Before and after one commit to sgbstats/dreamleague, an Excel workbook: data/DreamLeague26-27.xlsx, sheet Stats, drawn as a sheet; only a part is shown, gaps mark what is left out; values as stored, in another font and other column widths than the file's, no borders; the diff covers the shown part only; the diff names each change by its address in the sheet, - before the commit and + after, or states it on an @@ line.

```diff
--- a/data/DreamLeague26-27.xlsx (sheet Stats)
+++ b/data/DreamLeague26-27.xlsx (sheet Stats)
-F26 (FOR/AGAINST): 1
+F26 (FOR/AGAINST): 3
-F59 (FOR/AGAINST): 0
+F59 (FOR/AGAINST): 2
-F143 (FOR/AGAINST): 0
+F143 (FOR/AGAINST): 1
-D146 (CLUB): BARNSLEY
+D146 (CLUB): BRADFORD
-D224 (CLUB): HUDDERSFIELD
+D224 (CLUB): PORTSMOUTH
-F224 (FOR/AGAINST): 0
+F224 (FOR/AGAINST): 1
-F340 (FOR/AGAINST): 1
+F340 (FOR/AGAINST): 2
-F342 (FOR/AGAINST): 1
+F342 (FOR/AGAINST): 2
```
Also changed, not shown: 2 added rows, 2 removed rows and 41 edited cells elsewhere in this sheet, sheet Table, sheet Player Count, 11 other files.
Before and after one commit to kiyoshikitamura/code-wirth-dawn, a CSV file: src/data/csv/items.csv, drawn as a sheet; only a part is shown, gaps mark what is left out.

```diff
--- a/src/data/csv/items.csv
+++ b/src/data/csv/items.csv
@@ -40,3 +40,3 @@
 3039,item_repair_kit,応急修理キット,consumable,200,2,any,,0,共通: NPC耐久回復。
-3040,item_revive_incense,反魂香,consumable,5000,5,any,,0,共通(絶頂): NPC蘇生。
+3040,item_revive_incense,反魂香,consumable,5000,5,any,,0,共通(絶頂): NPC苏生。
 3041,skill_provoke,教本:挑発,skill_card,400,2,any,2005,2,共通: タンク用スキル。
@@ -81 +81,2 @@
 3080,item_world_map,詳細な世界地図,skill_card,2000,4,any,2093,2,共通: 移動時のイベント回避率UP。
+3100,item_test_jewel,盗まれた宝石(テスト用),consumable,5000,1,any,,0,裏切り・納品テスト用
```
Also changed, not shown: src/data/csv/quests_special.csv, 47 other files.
________
What is being asked.
Reproduce every line from the entries that holds the word "AGAINST".

Answer for this exercise.
-F26 (FOR/AGAINST): 1
+F26 (FOR/AGAINST): 3
-F59 (FOR/AGAINST): 0
+F59 (FOR/AGAINST): 2
-F143 (FOR/AGAINST): 0
+F143 (FOR/AGAINST): 1
-F224 (FOR/AGAINST): 0
+F224 (FOR/AGAINST): 1
-F340 (FOR/AGAINST): 1
+F340 (FOR/AGAINST): 2
-F342 (FOR/AGAINST): 1
+F342 (FOR/AGAINST): 2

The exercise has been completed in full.